:: AIM OF THE TASK ::
Below are the data; count the lines with the string "mathcal" in them and give that number only.

(Edit difference data)
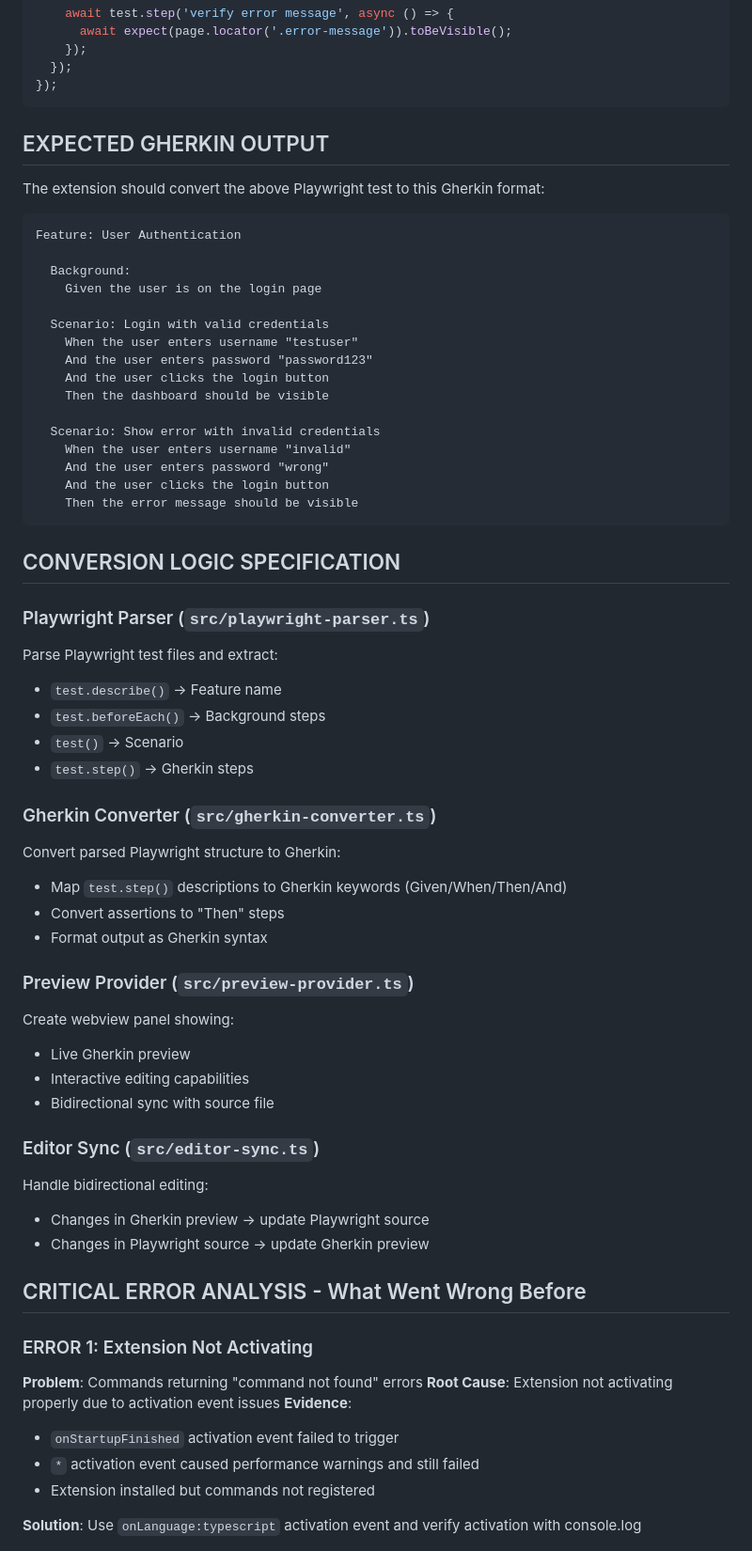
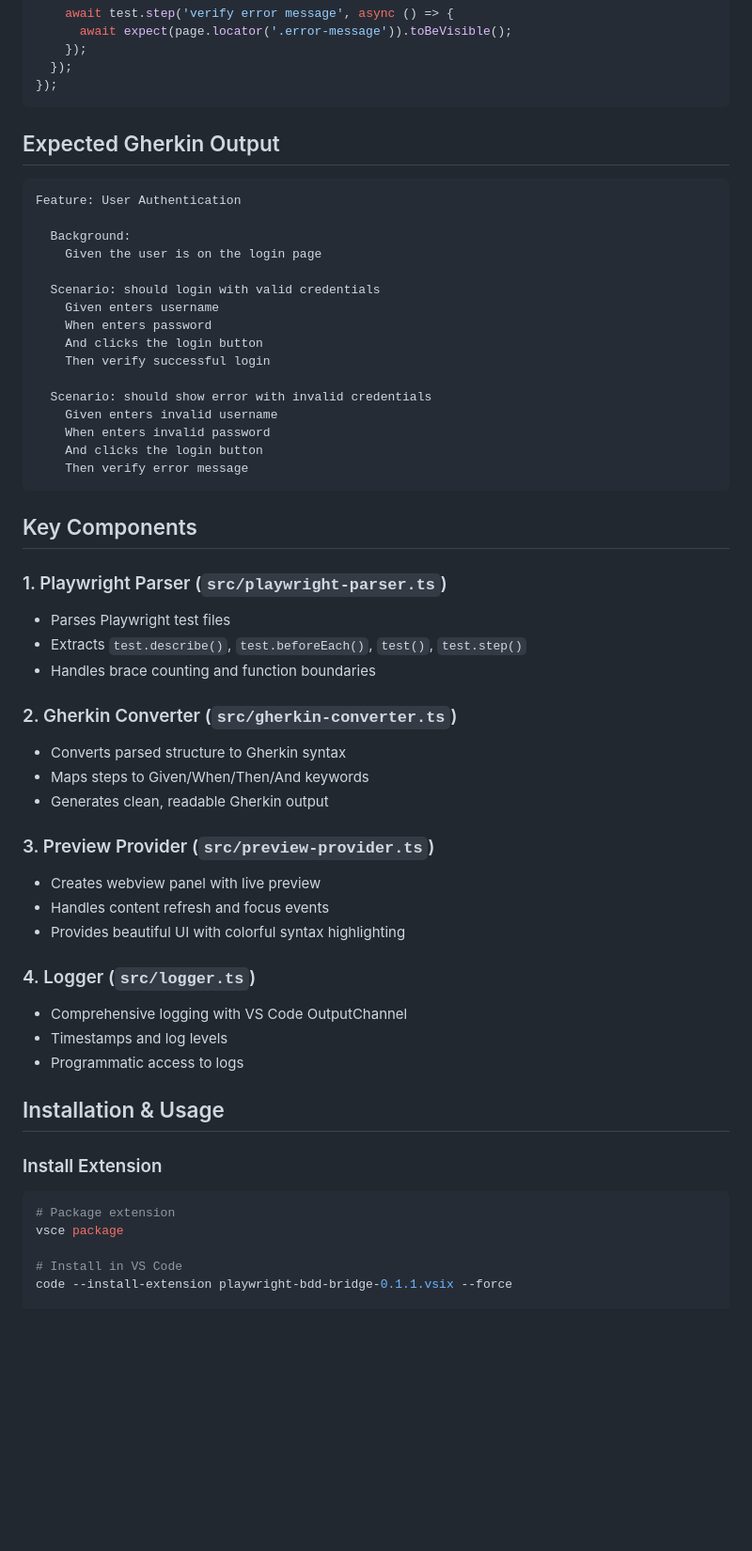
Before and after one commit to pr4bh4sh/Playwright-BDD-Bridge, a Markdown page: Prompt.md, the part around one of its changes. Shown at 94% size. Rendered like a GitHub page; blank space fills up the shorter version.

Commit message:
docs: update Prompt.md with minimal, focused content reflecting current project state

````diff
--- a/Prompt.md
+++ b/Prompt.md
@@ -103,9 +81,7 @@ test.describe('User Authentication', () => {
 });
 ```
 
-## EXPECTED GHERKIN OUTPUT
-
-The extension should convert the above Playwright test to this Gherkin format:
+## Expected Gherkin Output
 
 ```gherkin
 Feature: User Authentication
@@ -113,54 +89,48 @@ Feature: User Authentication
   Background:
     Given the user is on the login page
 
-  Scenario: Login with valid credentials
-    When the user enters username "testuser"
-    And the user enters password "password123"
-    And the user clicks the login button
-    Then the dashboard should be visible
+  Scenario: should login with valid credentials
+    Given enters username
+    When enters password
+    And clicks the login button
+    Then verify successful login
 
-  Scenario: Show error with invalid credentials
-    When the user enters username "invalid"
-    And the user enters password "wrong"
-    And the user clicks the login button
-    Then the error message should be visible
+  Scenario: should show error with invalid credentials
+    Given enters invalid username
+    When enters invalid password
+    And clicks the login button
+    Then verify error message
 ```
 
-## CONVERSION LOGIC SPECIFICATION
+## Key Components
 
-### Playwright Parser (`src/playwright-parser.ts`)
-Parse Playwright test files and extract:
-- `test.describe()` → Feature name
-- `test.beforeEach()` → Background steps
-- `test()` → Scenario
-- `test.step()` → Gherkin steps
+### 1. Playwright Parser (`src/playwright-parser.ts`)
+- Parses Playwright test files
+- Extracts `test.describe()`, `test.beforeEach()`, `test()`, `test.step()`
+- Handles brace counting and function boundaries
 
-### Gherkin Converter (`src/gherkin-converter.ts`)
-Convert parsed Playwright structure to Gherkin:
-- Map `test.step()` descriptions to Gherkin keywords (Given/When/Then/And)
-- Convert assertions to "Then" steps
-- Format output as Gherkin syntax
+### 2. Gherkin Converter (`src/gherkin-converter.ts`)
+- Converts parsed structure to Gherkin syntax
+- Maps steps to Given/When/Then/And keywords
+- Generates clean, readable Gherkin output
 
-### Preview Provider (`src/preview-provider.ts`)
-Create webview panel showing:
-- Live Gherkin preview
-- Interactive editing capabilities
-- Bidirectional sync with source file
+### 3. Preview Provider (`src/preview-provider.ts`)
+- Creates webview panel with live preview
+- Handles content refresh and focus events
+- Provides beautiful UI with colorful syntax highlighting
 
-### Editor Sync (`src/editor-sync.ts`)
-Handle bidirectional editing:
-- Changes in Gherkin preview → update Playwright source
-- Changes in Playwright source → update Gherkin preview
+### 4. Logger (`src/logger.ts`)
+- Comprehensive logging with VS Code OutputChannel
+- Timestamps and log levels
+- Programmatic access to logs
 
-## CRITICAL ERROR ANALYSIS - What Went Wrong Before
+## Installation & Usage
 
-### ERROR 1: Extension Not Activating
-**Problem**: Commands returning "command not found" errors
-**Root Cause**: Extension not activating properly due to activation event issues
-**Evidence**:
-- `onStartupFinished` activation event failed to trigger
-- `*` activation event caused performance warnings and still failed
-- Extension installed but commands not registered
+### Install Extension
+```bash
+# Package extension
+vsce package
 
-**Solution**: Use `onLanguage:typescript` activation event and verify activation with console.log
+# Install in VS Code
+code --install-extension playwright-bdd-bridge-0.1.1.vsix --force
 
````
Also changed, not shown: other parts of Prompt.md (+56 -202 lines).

--

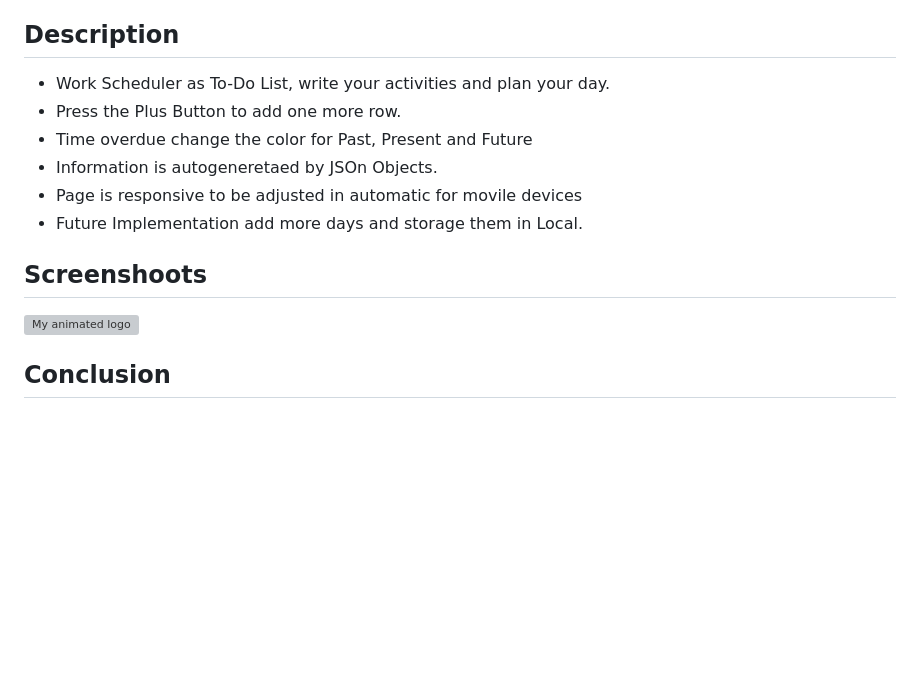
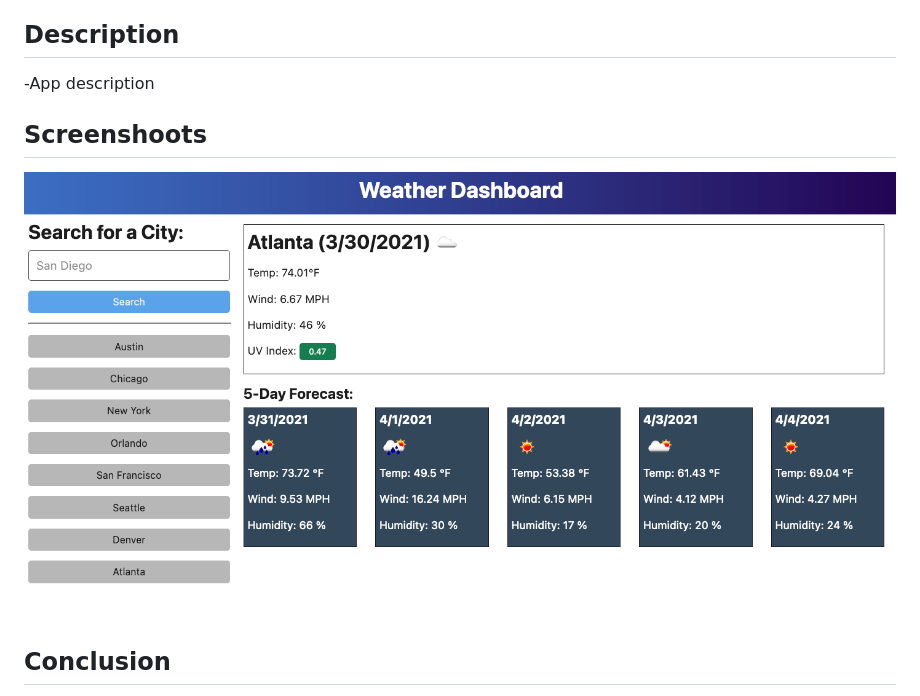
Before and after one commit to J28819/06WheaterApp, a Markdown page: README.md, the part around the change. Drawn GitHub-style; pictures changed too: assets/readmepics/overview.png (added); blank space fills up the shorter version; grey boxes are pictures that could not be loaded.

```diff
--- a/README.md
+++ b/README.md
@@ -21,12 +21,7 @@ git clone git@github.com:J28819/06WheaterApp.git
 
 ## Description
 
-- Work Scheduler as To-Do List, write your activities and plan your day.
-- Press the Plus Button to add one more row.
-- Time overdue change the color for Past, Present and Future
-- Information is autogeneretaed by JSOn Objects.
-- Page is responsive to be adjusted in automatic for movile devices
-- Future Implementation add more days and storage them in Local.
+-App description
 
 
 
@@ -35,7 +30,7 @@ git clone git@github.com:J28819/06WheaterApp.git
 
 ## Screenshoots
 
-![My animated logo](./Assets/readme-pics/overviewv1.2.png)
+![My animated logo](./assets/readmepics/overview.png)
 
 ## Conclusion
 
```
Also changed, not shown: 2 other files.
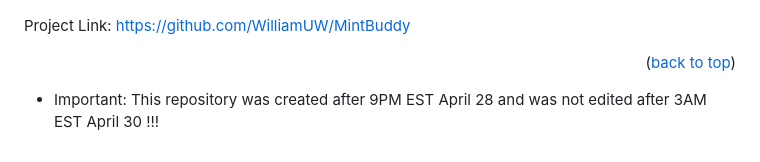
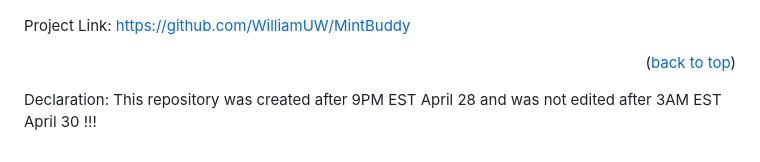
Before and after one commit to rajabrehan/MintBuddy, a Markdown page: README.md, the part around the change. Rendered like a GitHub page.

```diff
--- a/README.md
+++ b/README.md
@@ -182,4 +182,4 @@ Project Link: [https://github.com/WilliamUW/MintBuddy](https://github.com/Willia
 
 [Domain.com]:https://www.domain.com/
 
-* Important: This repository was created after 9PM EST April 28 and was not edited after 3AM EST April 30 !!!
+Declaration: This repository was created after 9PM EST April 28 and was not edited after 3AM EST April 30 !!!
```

...

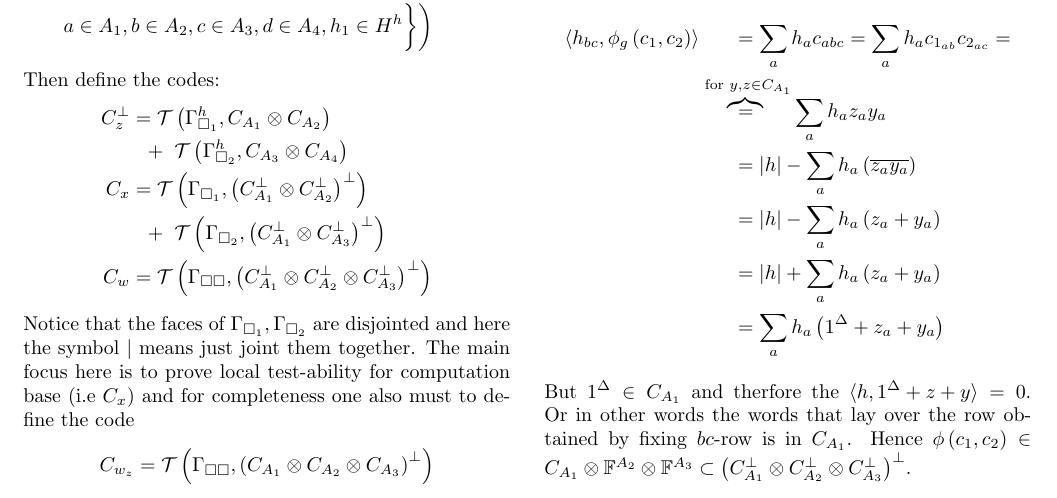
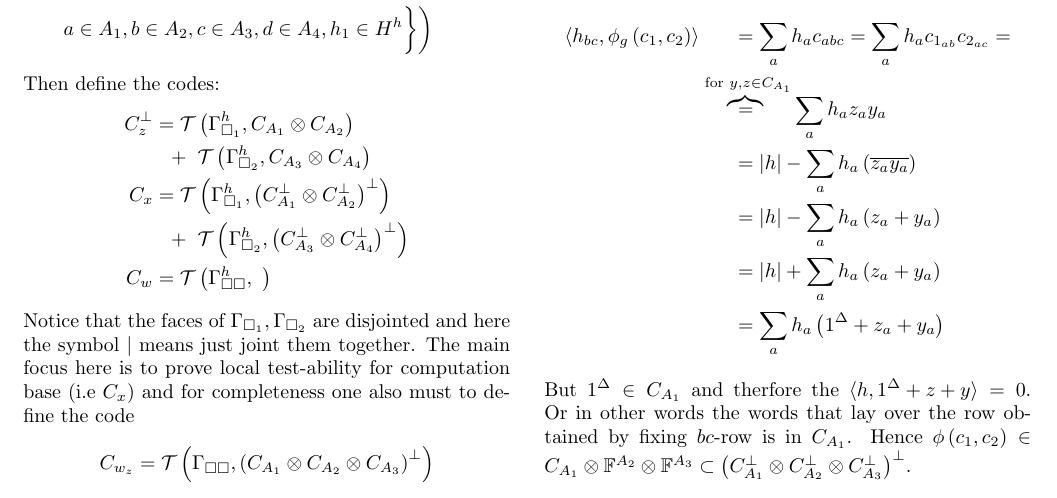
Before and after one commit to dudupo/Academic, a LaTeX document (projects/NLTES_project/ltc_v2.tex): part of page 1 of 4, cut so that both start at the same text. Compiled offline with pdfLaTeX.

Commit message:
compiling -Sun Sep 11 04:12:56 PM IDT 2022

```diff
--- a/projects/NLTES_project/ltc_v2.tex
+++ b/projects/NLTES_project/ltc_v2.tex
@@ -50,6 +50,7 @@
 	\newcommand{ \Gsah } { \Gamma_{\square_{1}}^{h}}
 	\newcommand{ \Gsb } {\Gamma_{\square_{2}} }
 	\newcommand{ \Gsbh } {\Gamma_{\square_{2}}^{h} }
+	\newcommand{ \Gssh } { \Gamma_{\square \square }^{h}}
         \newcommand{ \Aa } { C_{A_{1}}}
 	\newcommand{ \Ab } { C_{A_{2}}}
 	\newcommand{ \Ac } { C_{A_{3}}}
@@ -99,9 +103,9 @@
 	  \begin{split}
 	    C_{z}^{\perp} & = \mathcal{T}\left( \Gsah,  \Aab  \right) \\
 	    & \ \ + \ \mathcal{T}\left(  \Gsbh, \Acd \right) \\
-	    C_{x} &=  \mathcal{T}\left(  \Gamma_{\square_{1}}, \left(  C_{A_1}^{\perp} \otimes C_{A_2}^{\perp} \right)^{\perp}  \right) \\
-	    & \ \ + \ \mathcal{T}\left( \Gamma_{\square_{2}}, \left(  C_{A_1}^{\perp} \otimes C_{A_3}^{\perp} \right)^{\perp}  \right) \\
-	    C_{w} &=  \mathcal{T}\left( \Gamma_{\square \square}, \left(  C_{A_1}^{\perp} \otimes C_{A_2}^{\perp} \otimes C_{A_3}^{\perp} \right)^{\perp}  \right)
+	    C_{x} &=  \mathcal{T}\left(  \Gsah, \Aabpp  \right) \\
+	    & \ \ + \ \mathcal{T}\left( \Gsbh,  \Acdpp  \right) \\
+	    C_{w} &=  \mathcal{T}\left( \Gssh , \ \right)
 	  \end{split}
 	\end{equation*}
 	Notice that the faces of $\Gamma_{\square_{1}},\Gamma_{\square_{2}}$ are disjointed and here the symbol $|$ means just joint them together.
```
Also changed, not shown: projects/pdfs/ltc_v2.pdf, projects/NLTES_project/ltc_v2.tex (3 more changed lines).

:: RESPONSE ::
8